*Exercise aim*
Set the records down again exactly, apart from any pictures in them.

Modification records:
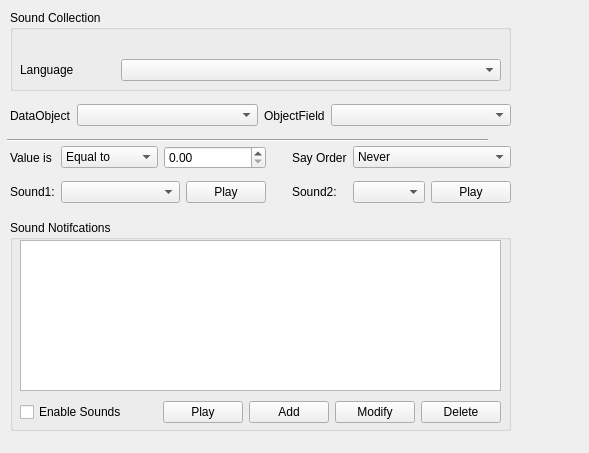
First picture: the form in ground/src/plugins/notify/notifypluginoptionspage.ui, repository openpilot/OpenPilot, before the edit.
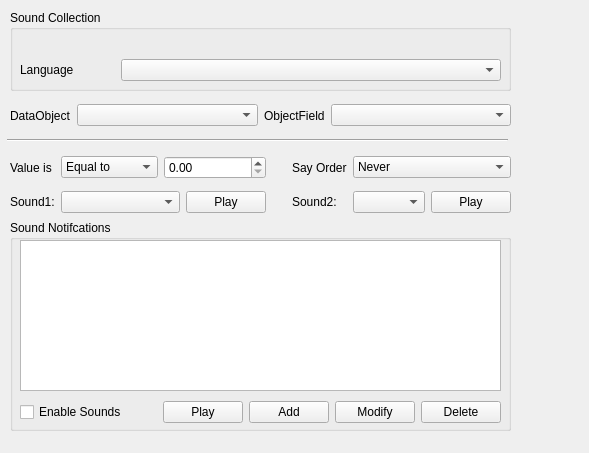
Second picture: the form after the edit. Custom widgets are drawn as their Qt base class.

```diff
--- a/ground/src/plugins/notify/notifypluginoptionspage.ui
+++ b/ground/src/plugins/notify/notifypluginoptionspage.ui
@@ -23,7 +23,7 @@
    <property name="geometry">
     <rect>
      <x>10</x>
-     <y>140</y>
+     <y>150</y>
      <width>501</width>
      <height>71</height>
     </rect>
@@ -58,6 +58,12 @@
     </item>
     <item row="1" column="7" colspan="3">
      <widget class="QDoubleSpinBox" name="ValueSpinBox">
+      <property name="decimals">
+       <number>2</number>
+      </property>
+      <property name="maximum">
+       <double>9999.899999999999636</double>
+      </property>
       <property name="singleStep">
        <double>1.000000000000000</double>
       </property>
@@ -448,7 +454,7 @@
     <rect>
      <x>7</x>
      <y>130</y>
-     <width>481</width>
+     <width>501</width>
      <height>20</height>
     </rect>
    </property>
```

*Answer box*
First picture: the form in ground/src/plugins/notify/notifypluginoptionspage.ui, repository openpilot/OpenPilot, before the edit.
Second picture: the form after the edit. Custom widgets are drawn as their Qt base class.

```diff
--- a/ground/src/plugins/notify/notifypluginoptionspage.ui
+++ b/ground/src/plugins/notify/notifypluginoptionspage.ui
@@ -23,7 +23,7 @@
    <property name="geometry">
     <rect>
      <x>10</x>
-     <y>140</y>
+     <y>150</y>
      <width>501</width>
      <height>71</height>
     </rect>
@@ -58,6 +58,12 @@
     </item>
     <item row="1" column="7" colspan="3">
      <widget class="QDoubleSpinBox" name="ValueSpinBox">
+      <property name="decimals">
+       <number>2</number>
+      </property>
+      <property name="maximum">
+       <double>9999.899999999999636</double>
+      </property>
       <property name="singleStep">
        <double>1.000000000000000</double>
       </property>
@@ -448,7 +454,7 @@
     <rect>
      <x>7</x>
      <y>130</y>
-     <width>481</width>
+     <width>501</width>
      <height>20</height>
     </rect>
    </property>
```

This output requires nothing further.